→ INSTRUCTIONS FOR THE TASK
How many of the lines below include the word "pitch"? Only the number should be given.

──────── SUPPLIED DATA ────────

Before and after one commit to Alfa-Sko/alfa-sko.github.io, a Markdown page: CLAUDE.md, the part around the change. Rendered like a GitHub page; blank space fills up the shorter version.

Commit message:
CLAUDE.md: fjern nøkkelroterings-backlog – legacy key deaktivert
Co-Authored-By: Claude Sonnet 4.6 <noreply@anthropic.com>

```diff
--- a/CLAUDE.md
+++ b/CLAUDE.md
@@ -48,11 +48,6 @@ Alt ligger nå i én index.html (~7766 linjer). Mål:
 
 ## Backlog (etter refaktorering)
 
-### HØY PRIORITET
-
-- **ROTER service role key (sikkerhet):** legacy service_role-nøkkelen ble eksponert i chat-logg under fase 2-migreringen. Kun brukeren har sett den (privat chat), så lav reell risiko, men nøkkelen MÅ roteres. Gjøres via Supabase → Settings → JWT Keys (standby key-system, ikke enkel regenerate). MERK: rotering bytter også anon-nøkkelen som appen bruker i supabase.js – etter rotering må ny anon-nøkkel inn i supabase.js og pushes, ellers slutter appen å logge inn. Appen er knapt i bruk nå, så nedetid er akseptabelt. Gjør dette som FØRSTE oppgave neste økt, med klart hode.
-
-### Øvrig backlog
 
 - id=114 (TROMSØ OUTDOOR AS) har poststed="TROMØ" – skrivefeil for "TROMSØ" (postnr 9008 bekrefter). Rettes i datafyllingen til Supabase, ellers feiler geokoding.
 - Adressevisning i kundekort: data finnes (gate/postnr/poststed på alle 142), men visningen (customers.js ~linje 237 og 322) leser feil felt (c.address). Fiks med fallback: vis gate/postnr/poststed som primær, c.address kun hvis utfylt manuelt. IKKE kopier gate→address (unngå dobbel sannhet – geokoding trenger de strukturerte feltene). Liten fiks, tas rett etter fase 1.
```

────────
──────── SUPPLIED DATA ────────

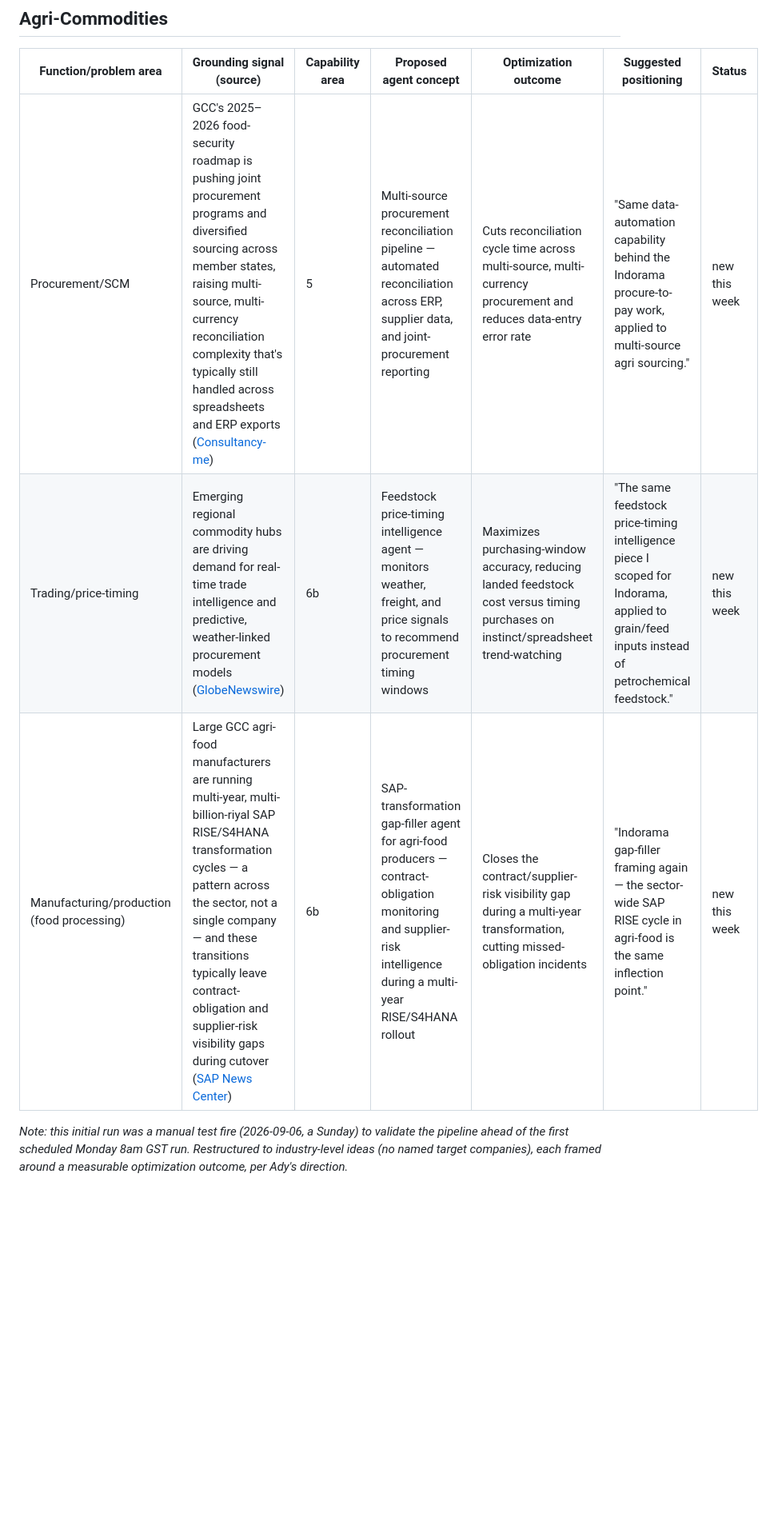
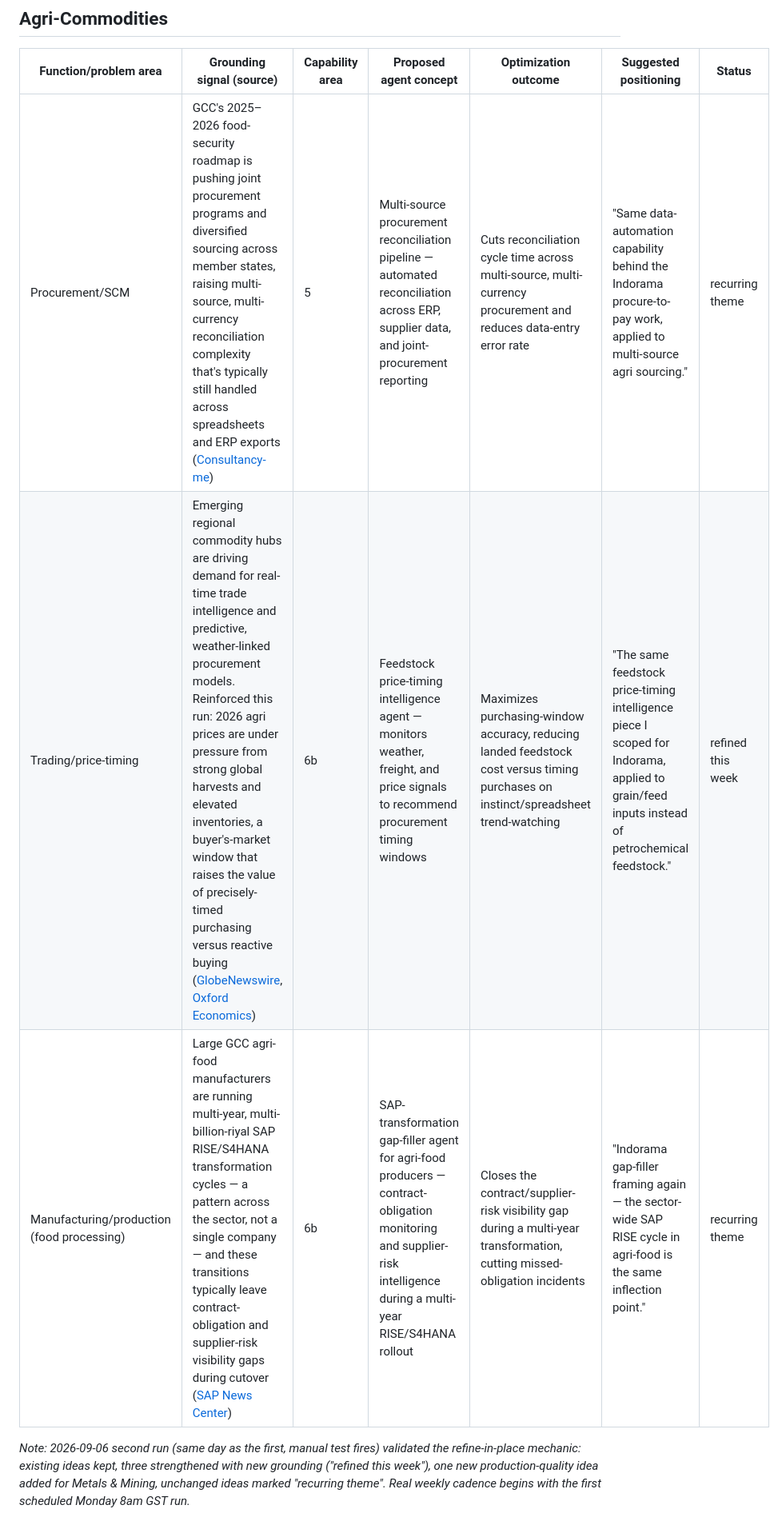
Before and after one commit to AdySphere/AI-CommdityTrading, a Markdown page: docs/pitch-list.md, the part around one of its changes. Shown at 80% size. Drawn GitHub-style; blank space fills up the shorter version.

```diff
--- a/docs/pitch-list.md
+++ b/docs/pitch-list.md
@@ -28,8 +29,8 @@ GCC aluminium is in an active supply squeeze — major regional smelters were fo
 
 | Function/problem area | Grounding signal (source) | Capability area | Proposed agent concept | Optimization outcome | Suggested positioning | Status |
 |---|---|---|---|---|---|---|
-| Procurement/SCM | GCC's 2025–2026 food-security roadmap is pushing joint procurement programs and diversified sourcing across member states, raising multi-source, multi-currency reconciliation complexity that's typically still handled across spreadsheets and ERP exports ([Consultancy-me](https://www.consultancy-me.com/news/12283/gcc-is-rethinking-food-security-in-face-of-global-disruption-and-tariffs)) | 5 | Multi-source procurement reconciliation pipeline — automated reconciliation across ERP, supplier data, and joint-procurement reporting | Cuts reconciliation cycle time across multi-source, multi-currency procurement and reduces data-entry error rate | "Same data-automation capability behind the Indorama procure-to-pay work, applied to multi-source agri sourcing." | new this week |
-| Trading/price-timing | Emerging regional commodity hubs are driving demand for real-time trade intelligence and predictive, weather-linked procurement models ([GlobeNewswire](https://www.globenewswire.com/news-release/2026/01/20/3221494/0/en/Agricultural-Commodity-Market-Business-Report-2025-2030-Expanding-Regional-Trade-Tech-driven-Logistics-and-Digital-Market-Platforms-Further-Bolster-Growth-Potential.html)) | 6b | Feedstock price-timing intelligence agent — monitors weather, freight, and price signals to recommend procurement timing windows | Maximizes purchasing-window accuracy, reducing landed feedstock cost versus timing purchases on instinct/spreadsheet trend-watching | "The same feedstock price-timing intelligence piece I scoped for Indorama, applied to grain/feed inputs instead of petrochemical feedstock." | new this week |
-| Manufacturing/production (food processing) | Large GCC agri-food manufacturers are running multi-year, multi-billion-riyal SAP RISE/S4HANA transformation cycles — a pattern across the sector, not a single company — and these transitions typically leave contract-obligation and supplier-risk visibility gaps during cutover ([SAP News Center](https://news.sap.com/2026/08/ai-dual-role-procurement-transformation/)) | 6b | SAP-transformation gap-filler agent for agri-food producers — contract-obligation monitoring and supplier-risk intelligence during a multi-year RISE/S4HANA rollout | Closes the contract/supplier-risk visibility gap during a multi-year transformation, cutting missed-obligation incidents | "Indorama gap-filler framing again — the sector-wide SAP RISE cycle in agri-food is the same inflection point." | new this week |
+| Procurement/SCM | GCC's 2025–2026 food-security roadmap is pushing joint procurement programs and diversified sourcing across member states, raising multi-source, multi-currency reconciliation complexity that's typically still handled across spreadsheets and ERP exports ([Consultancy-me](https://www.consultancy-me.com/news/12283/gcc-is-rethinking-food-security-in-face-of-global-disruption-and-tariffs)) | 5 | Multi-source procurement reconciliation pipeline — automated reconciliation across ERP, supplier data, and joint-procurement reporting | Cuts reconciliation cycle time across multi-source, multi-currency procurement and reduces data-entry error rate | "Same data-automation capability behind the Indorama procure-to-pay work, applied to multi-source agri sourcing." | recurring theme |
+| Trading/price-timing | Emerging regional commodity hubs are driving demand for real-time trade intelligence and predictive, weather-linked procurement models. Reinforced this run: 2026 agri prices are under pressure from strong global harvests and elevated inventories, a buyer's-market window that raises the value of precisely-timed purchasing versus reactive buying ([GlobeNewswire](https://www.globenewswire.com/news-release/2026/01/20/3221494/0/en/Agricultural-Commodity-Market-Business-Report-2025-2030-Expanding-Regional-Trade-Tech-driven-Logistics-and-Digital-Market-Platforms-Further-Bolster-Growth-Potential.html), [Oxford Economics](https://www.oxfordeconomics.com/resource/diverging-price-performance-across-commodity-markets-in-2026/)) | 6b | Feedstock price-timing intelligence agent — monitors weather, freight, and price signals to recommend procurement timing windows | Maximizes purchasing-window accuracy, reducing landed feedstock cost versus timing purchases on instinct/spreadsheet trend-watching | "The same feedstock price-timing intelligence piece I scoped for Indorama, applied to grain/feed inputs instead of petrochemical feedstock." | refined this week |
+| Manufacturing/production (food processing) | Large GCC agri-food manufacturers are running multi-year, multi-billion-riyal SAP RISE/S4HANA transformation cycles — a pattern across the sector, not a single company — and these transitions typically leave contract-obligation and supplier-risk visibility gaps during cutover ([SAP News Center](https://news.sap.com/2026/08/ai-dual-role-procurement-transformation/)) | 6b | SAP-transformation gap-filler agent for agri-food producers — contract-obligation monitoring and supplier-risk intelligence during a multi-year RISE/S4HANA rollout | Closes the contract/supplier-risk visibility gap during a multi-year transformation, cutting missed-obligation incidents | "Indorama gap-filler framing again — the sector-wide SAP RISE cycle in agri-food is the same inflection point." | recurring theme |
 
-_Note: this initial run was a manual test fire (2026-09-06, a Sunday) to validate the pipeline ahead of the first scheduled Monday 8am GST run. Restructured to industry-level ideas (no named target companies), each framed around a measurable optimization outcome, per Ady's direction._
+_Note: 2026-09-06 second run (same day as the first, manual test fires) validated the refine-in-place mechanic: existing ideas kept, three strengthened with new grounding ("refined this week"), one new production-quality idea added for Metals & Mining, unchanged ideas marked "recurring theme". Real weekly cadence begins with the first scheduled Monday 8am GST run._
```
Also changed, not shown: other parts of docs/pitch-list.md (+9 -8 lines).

────────

→ ANSWER SECTION
4